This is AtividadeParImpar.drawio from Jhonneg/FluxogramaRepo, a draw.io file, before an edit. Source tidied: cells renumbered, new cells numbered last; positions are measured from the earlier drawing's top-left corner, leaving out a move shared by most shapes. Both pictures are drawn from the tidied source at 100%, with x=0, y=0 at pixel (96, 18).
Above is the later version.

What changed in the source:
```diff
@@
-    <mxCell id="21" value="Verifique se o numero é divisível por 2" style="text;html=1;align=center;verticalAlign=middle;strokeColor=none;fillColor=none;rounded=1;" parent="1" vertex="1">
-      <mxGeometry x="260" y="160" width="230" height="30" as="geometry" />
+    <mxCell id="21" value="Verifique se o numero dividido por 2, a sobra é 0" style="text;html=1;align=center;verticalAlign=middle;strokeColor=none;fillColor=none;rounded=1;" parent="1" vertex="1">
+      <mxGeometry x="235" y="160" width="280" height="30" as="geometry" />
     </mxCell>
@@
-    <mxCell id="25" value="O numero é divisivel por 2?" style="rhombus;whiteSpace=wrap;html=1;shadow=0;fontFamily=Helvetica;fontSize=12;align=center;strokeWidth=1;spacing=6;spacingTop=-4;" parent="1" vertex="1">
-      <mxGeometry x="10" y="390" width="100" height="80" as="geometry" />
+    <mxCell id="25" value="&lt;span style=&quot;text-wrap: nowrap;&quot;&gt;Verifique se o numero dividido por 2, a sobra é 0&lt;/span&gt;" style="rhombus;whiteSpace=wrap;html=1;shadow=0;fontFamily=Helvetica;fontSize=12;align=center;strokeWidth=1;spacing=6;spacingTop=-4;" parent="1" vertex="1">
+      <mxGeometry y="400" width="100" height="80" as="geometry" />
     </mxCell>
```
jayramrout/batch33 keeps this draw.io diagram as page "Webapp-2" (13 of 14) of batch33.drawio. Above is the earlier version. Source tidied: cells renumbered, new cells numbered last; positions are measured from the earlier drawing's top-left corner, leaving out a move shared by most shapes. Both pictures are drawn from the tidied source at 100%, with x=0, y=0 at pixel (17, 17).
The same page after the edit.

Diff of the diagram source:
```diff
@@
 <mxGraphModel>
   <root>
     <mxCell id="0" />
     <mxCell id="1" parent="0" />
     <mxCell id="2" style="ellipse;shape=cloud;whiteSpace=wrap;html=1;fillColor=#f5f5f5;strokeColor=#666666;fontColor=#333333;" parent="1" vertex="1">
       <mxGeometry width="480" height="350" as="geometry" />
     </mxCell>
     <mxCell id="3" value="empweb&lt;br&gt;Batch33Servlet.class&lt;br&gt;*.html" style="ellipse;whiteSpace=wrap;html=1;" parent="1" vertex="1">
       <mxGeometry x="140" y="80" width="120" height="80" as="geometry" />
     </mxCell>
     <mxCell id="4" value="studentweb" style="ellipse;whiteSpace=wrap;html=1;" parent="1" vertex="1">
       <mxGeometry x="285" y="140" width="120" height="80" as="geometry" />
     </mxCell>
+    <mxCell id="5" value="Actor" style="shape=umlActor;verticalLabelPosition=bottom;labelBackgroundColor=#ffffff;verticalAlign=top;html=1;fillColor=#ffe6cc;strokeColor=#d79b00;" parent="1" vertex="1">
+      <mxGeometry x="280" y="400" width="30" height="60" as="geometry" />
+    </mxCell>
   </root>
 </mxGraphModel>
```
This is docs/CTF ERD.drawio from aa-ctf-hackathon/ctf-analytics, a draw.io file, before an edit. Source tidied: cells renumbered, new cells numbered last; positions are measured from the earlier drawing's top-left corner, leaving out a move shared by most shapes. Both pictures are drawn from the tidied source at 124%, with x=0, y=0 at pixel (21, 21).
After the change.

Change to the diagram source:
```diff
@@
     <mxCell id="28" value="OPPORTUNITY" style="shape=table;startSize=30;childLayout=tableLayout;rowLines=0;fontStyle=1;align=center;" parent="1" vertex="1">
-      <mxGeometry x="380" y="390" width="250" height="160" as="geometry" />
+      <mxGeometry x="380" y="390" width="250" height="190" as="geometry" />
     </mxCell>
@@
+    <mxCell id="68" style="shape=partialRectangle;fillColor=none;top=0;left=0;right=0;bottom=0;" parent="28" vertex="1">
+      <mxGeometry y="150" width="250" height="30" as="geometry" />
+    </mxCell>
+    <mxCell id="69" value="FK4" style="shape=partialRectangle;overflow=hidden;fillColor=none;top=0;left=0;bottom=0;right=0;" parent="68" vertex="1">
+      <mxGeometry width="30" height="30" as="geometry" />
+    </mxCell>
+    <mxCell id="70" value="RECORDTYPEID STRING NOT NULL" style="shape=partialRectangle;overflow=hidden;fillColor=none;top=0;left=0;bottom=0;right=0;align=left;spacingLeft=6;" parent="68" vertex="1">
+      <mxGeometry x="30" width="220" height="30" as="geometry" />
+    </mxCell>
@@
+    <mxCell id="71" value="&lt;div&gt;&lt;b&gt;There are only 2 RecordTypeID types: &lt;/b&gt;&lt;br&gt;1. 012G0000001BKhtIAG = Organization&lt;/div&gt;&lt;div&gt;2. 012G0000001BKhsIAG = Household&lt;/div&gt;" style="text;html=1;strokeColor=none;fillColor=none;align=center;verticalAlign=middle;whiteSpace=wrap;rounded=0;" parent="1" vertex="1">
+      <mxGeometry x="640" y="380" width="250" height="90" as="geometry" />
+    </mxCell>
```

● ● ● ● ●

Where in the entries above does the word "wrap" appear? Copy each line that has it.

-    <mxCell id="25" value="O numero é divisivel por 2?" style="rhombus;whiteSpace=wrap;html=1;shadow=0;fontFamily=Helvetica;fontSize=12;align=center;strokeWidth=1;spacing=6;spacingTop=-4;" parent="1" vertex="1">
+    <mxCell id="25" value="&lt;span style=&quot;text-wrap: nowrap;&quot;&gt;Verifique se o numero dividido por 2, a sobra é 0&lt;/span&gt;" style="rhombus;whiteSpace=wrap;html=1;shadow=0;fontFamily=Helvetica;fontSize=12;align=center;strokeWidth=1;spacing=6;spacingTop=-4;" parent="1" vertex="1">
     <mxCell id="2" style="ellipse;shape=cloud;whiteSpace=wrap;html=1;fillColor=#f5f5f5;strokeColor=#666666;fontColor=#333333;" parent="1" vertex="1">
     <mxCell id="3" value="empweb&lt;br&gt;Batch33Servlet.class&lt;br&gt;*.html" style="ellipse;whiteSpace=wrap;html=1;" parent="1" vertex="1">
     <mxCell id="4" value="studentweb" style="ellipse;whiteSpace=wrap;html=1;" parent="1" vertex="1">
+    <mxCell id="71" value="&lt;div&gt;&lt;b&gt;There are only 2 RecordTypeID types: &lt;/b&gt;&lt;br&gt;1. 012G0000001BKhtIAG = Organization&lt;/div&gt;&lt;div&gt;2. 012G0000001BKhsIAG = Household&lt;/div&gt;" style="text;html=1;strokeColor=none;fillColor=none;align=center;verticalAlign=middle;whiteSpace=wrap;rounded=0;" parent="1" vertex="1">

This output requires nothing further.